··· Input records ···

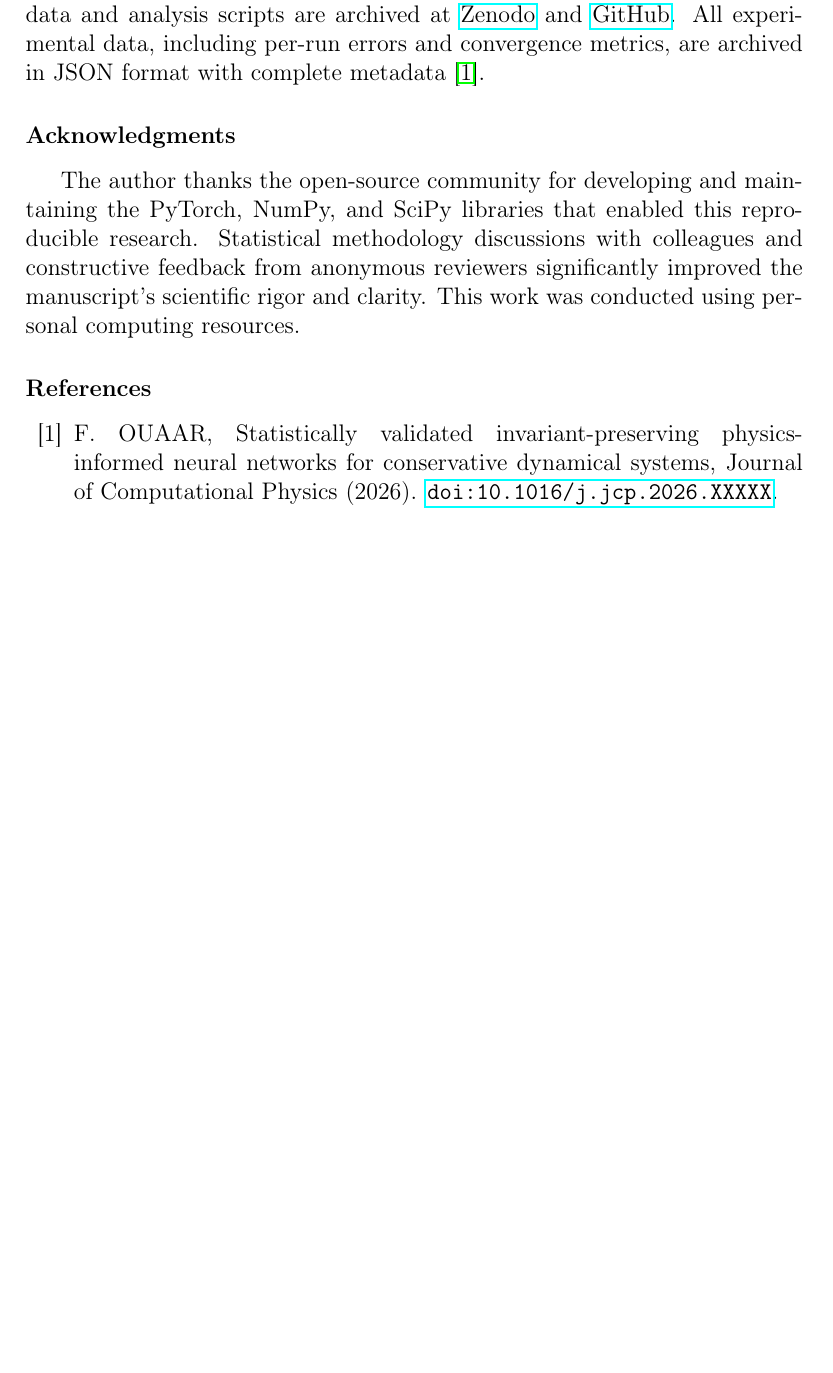
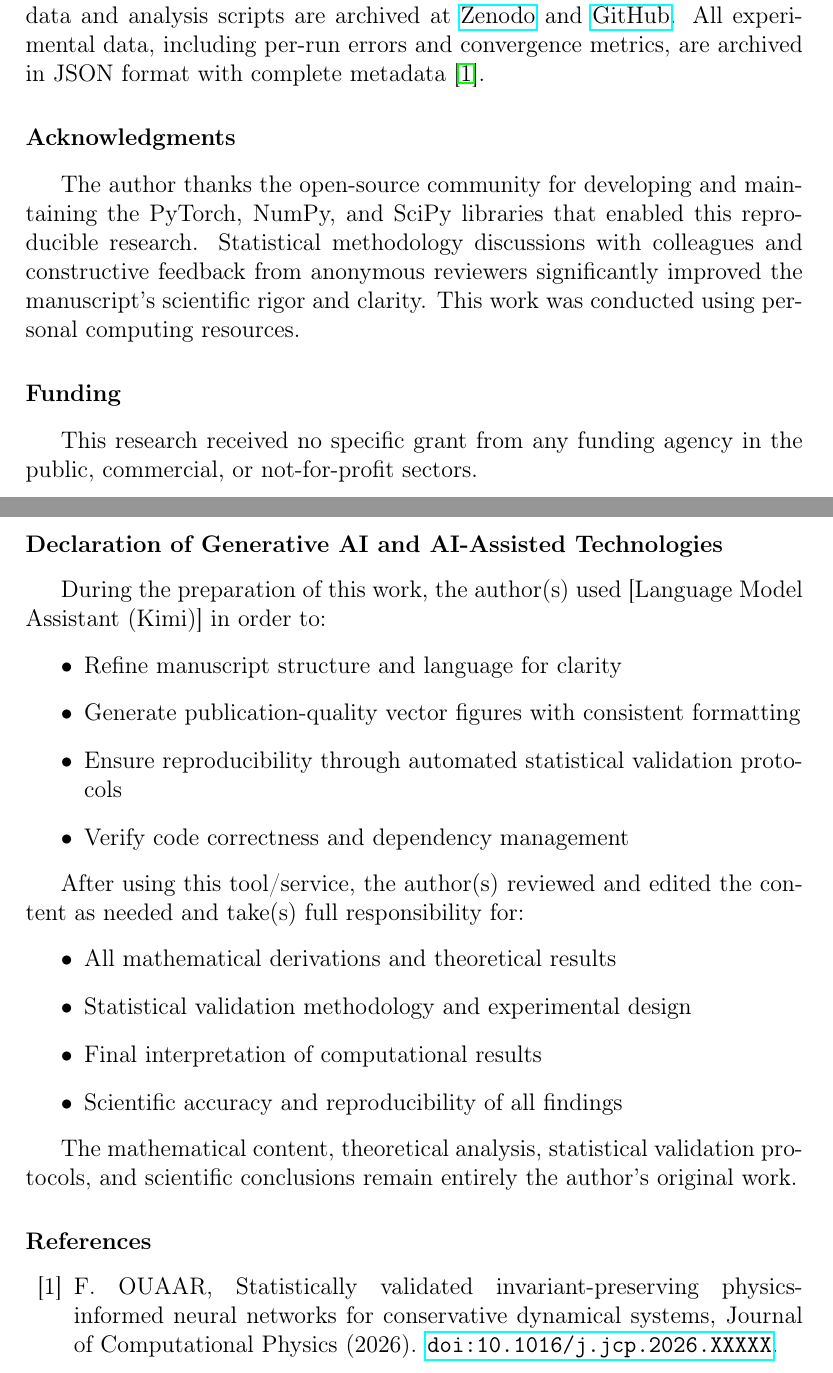
Before and after one commit to fouaar-cyber/lotka-volterra-ip-pinn, a LaTeX paper (main.tex): part of page 9 of 12 before the commit and two parts of pages 9 and 10 of 12 after it, the two joined at a grey line, cut so that both start at the same text, the shorter picture padded with empty space. Compiled offline with pdfLaTeX.

Commit message:
JCP Submission Final: Added funding declaration and AI assistance acknowledgment - Manuscript S-26-00285

```diff
--- a/main.tex
+++ b/main.tex
@@ -283,6 +283,27 @@
 
 	\section*{Acknowledgments}
 		The author thanks the open-source community for developing and maintaining the PyTorch, NumPy, and SciPy libraries that enabled this reproducible research. Statistical methodology discussions with colleagues and constructive feedback from anonymous reviewers significantly improved the manuscript's scientific rigor and clarity. This work was conducted using personal computing resources.
+		\section*{Funding}
+		This research received no specific grant from any funding agency in the public, commercial, or not-for-profit sectors.
+\section*{Declaration of Generative AI and AI-Assisted Technologies}
+
+During the preparation of this work, the author(s) used [Language Model Assistant (Kimi)] in order to:
+\begin{itemize}
+	\item Refine manuscript structure and language for clarity
+	\item Generate publication-quality vector figures with consistent formatting
+	\item Ensure reproducibility through automated statistical validation protocols
+	\item Verify code correctness and dependency management
+\end{itemize}
+
+After using this tool/service, the author(s) reviewed and edited the content as needed and take(s) full responsibility for:
+\begin{itemize}
+	\item All mathematical derivations and theoretical results
+	\item Statistical validation methodology and experimental design
+	\item Final interpretation of computational results
+	\item Scientific accuracy and reproducibility of all findings
+\end{itemize}
+
+The mathematical content, theoretical analysis, statistical validation protocols, and scientific conclusions remain entirely the author's original work.
 
 	\bibliographystyle{elsarticle-num}
 	\bibliography{refs}
```
Also changed, not shown: figures/invariant_drift_comparison.pdf, figures/phase_space_comparison.pdf, figures/three_species_comparison.pdf, main.pdf, 1 other file.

···

#### [About this exercise]
Report each line of the data in which "validation" occurs.

#### [Completed exercise]
+	\item Ensure reproducibility through automated statistical validation protocols
+	\item Statistical validation methodology and experimental design
+The mathematical content, theoretical analysis, statistical validation protocols, and scientific conclusions remain entirely the author's original work.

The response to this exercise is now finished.